_WORK TO COMPLETE_: Scan the material below for the string "setFormData", and copy every line where it shows up.

^^^^

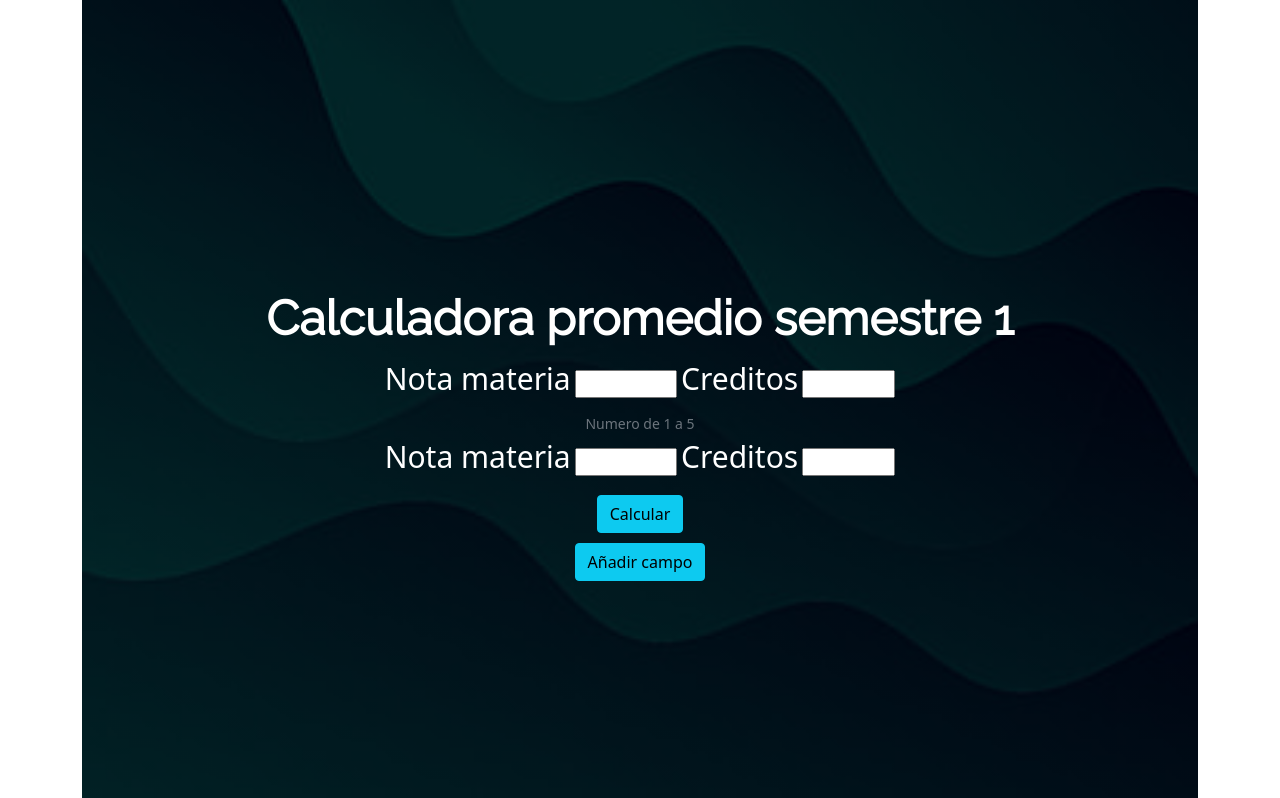
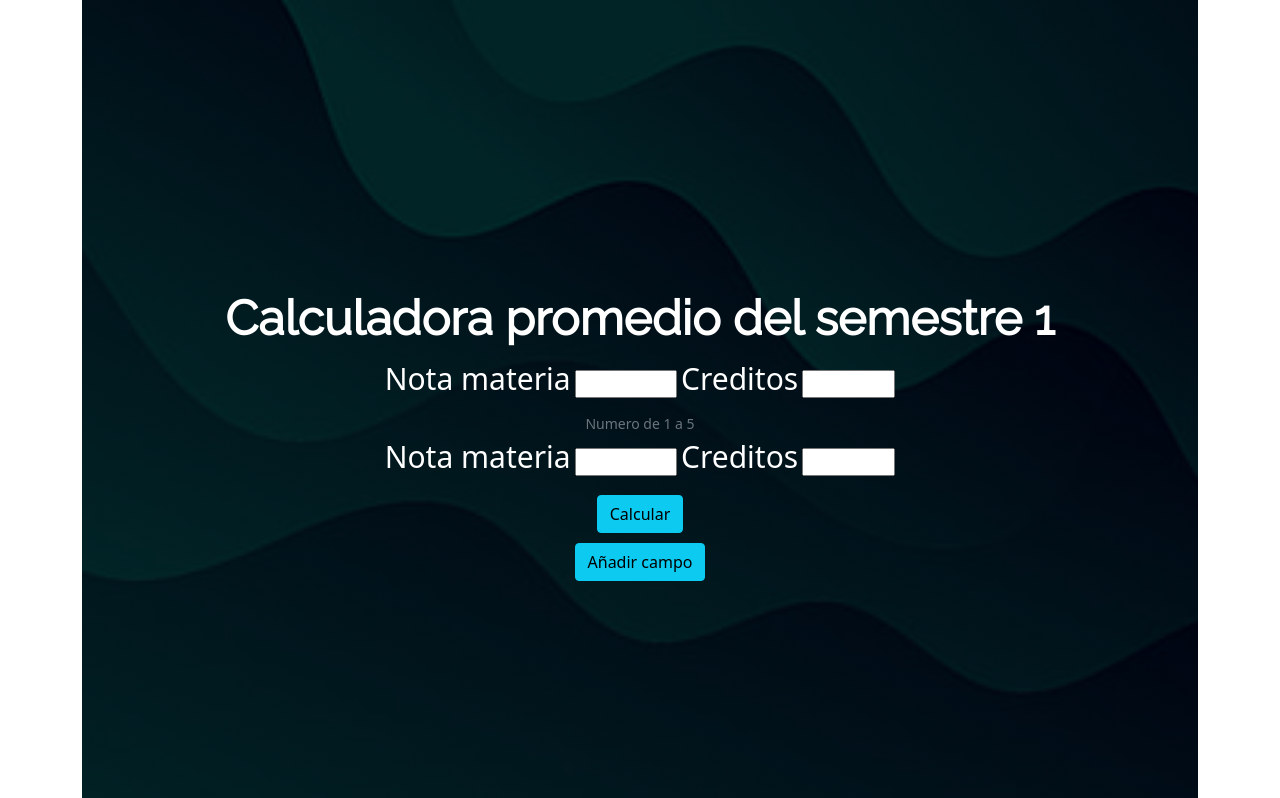
Before and after one commit to gotaluism/Promate, a Django app: page /calculadora2/ in a window 1280 px wide. Shown: the part 181-979 px from the top of the page. Run offline with Django 4.2, Linux system fonts and the light colour scheme; some libraries are stand-ins or nearby versions.

Commit message:
Cambios en el readme y en un html

```diff
--- a/app/templates/calculadoracreditos.html
+++ b/app/templates/calculadoracreditos.html
@@ -5,7 +5,7 @@
         <div class="container text-center" id="miDiv">
             <form>
                 <div class="mb-2">
-                    <h1>Calculadora promedio semestre 1 </h1>
+                    <h1>Calculadora promedio del semestre 1 </h1>
                     <div class="col s11">
                         <label for="numero_semestres" class="form-label">Nota materia </label>
                         <input type="number" class="nota" id="notam1" min="0" max="5" step="0.01" required>
```
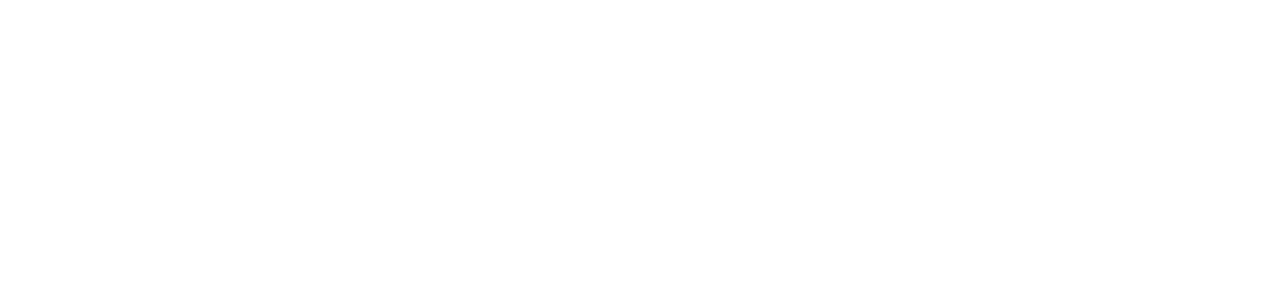
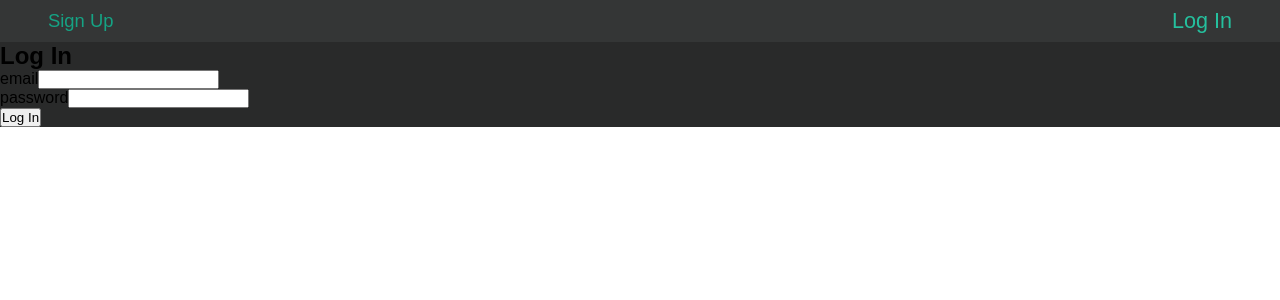
Before and after one commit to GitShizu/final-project-front, a React (Vite) app: page /login in a window 1280 px wide. Shown: the top 300 px of the page. Built offline with nearby package versions, Linux system fonts and the light colour scheme; no server answers.

Commit message:
Feat - basic navbar, some routes. Css basic structure + some style on navbar for fun.

```diff
--- a/package.json
+++ b/package.json
@@ -13,6 +13,7 @@
     "axios": "^1.6.7",
     "react": "^18.2.0",
     "react-dom": "^18.2.0",
+    "react-icons": "^5.0.1",
     "react-router-dom": "^6.22.0",
     "sass": "^1.70.0"
   },
--- a/src/App.jsx
+++ b/src/App.jsx
@@ -1,12 +1,29 @@
 import './App.scss'
+import { useUser } from '../context/UserContext'
+import { NavLink, Route, Routes } from 'react-router-dom'
+import Home from './components/Home'
+import Playlists from './components/Playlists'
+import SignUser from './components/SignUser'
+import SinglePlaylist from './components/SinglePlaylist'
+import Navbar from './components/Navbar'
 
 function App() {
 
+  const { user } = useUser()
 
   return (
-    <>
-
-    </>
+    <section className='app-container'>
+      <Navbar user={user}/>
+      <Routes>
+        <Route path='/' element={<Home/>} />
+        <Route path={'/signup'} element={<SignUser type='signup' />} />
+        <Route path={'/login'} element={<SignUser type='login' />} />
+        <Route path={'/playlists'} >
+          <Route index element={<Playlists/>} />
+          <Route path={':slug'} element={<SinglePlaylist />} />
+        </Route>
+      </Routes>
+    </section>
   )
 }
 
--- a/src/App.scss
+++ b/src/App.scss
@@ -0,0 +1,77 @@
+//=================== VARIABLES =========================
+
+//==================== COLORS =====================
+
+$teal-primary: rgb(37, 192, 158);
+$teal-secondary: rgb(21, 163, 132);
+$dark-grey-1: rgba(35, 36, 36, 0.973);
+$dark-grey-2: rgb(52, 54, 54);
+
+//================== FONT SIZES ===================
+
+$f-size-xs: 0.85rem;
+$f-size-s: 1rem;
+$f-size-m: 1.15rem;
+$f-size-l: 1.35rem;
+$f-size-xl: 2rem;
+$f-size-xxl: 3rem;
+
+//===================== GAPS ======================
+
+$gap-xs : 0.5rem;
+$gap-s : 0.75rem;
+$gap-m : 1rem;
+$gap-l : 1.5rem;
+$gap-xl : 3rem;
+$gap-xxl : 5rem;
+
+//==================== OTHER ======================
+
+$shadow: 1px 10px 16px 0px rgba(0, 0, 0, 0.4);
+
+//================== COMPONENTS =========================
+
+//===================== NAVBAR ====================
+.app-container {
+    background-color: $dark-grey-1;
+    nav {
+        padding: .5rem 3rem;
+        background-color: $dark-grey-2;
+
+        & menu {
+            font-size: $f-size-m;
+            display: flex;
+            gap: $gap-xxl;
+            justify-content: space-between;
+            align-items: center;
+            .logo-container{
+                display: flex;
+                align-items: center;
+                height: 100%;
+                font-size: $f-size-xl;
+                margin-right: auto;
+                .logo{
+                    display: block;
+                    color: $teal-primary;
+                    transition: 0.3s;
+                    &:hover{
+                        rotate: 360deg;
+                    }
+                }
+            }
+
+            .navlink {
+
+                color: $teal-secondary;
+                &:hover {
+                    color: $teal-primary;
+                }
+
+                &.active {
+                    color: $teal-primary;
+                    font-size: $f-size-l;
+                }
+            }
+        }
+    }
+}
--- /dev/null
+++ b/src/components/Home.jsx
@@ -0,0 +1,6 @@
+export default ()=>{
+    return(<>
+        <h1>This is the home page</h1>
+    </>
+    )
+}
--- a/src/components/Navbar.jsx
+++ b/src/components/Navbar.jsx
@@ -1,17 +1,25 @@
-import { NavLink } from "react-router-dom"
+import { Link, NavLink } from "react-router-dom"
+import Home from "./Home"
+import Playlists from "./Playlists"
+import SignUser from "./SignUser"
+import { SiViaplay } from "react-icons/si";
 
-export default ()=>{
-    return(
+
+export default ({ user }) => {
+  return (
     <nav className="navbar">
       <menu>
         {user &&
           <>
-              <li>
-                <NavLink className={'navlink'} to={'/'} element={<HomePage />} >Home</NavLink>
-              </li>
-              <li>
-                <NavLink className={'navlink'} to={'/playlists'} element={<PlaylistsPage />} >Playlists</NavLink>
-              </li>
+            <figure className="logo-container">
+              <Link to={'/'} element={<Home />} >
+                <SiViaplay className="logo" />
+              </Link>
+            </figure>
+
+
+            <NavLink className={'navlink'} to={'/playlists'} element={<Playlists />} >Playlists</NavLink>
+
           </>
         }
         {!user &&
--- /dev/null
+++ b/src/components/NotFound.jsx
@@ -0,0 +1,5 @@
+export default ()=>{
+    return (
+        <div className="not-found"><h1>Not found</h1></div>
+    )
+}
--- /dev/null
+++ b/src/components/Playlists.jsx
@@ -0,0 +1,5 @@
+export default () => {
+    return (<>
+
+    </>)
+}
--- /dev/null
+++ b/src/components/SignUser.jsx
@@ -0,0 +1,88 @@
+import { useState } from "react";
+import { useUser } from "../../context/UserContext";
+import { useNavigate } from "react-router-dom";
+
+
+
+export default ({ type }) => {
+
+    const { logIn, signUp, error, loading } = useUser();
+    const navigate = useNavigate()
+
+    const title = type === 'login' ? 'Log In' : 'Sign Up';
+    const [formData, setFormData] = useState({
+        email: '',
+        password: '',
+        password2: ''
+    })
+
+    const signUser =  (e) => {
+        e.preventDefault()
+        if (type == 'login') {
+             logIn(formData)
+        } else {
+             signUp(formData)
+        }
+        navigate('/')
+    }
+
+    return (
+        <div className="form-container auth">
+
+            <h1>{title}</h1>
+            <form>
+
+                <div className="input-container">
+                    <label>email</label>
+                    <input
+                        value={formData.email}
+                        onChange={(e) => {
+                            setFormData({
+                                ...formData,
+                                email: e.target.value
+                            })
+                        }}
+                        type='email' />
+                </div>
+                <div className="input-container">
+                    <label>password</label>
+                    <input
+                        value={formData.password}
+                        onChange={(e) => {
+                            setFormData({
+                                ...formData,
+                                password: e.target.value
+                            })
+                        }}
+                        type='password' />
+                </div>
+                {type === 'signup' &&
+                    <>
+                        <div className="input-container">
+                            <label>confirm password</label>
+                            <input
+                                value={formData.password2}
+                                onChange={(e) => {
+                                    setFormData({
+                                        ...formData,
+                                        password2: e.target.value
+                                    })
+                                }}
+                                type='password' />
+                        </div>
+                    </>
+                }
+                <div>
+                    <button
+                        disabled={loading}
+                        onClick={(e) => signUser(e)}
+                    >
+                        {title}
+                    </button>
+                </div>
+                {loading && <div>Loading...</div>}
+                {error && <div>{error.message}</div>}
+            </form>
+        </div>
+    )
+}
--- /dev/null
+++ b/src/components/SinglePlaylist.jsx
@@ -0,0 +1,5 @@
+export default () => {
+    return (<>
+
+    </>)
+}
--- a/src/index.scss
+++ b/src/index.scss
@@ -1,17 +1,43 @@
+//=========== GENERIC ===========
+
+$teal-primary: rgb(37, 192, 158);
+
 :root {
-  font-synthesis: none;
+  font-family: sans-serif;
+  font-size: 16px;
   text-rendering: optimizeLegibility;
   -webkit-font-smoothing: antialiased;
   -moz-osx-font-smoothing: grayscale;
+}
+
+*{
+  margin: 0;
+  padding: 0;
+  box-sizing: border-box;
+}
+
+img{
+  max-width: 100%;
+}
+
+a {
+  font-weight: 500;
+  text-decoration: none;
+}
+
+li {
+  list-style-type: none;
 }
 
 button {
   cursor: pointer;
   transition: border-color 0.25s;
 }
+
 button:hover {
-  border-color: #646cff;
+  border-color: $teal-primary;
 }
+
 button:focus,
 button:focus-visible {
   outline: 4px auto -webkit-focus-ring-color;
--- a/src/main.jsx
+++ b/src/main.jsx
@@ -2,9 +2,15 @@
 import ReactDOM from 'react-dom/client'
 import App from './App.jsx'
 import './index.scss'
+import { UserProvider } from '../context/UserContext.jsx'
+import { BrowserRouter } from 'react-router-dom'
 
 ReactDOM.createRoot(document.getElementById('root')).render(
   <React.StrictMode>
-    <App />
+    <UserProvider>
+      <BrowserRouter>
+        <App />
+      </BrowserRouter>
+    </UserProvider>
   </React.StrictMode>,
 )
```
Also changed, not shown: 1 other file (tests, documents, lock files or other folders). Lines whose indentation alone changed are shown as unchanged.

^^^^

_WRITTEN REPLY_:
+    const [formData, setFormData] = useState({
+                            setFormData({
+                            setFormData({
+                                    setFormData({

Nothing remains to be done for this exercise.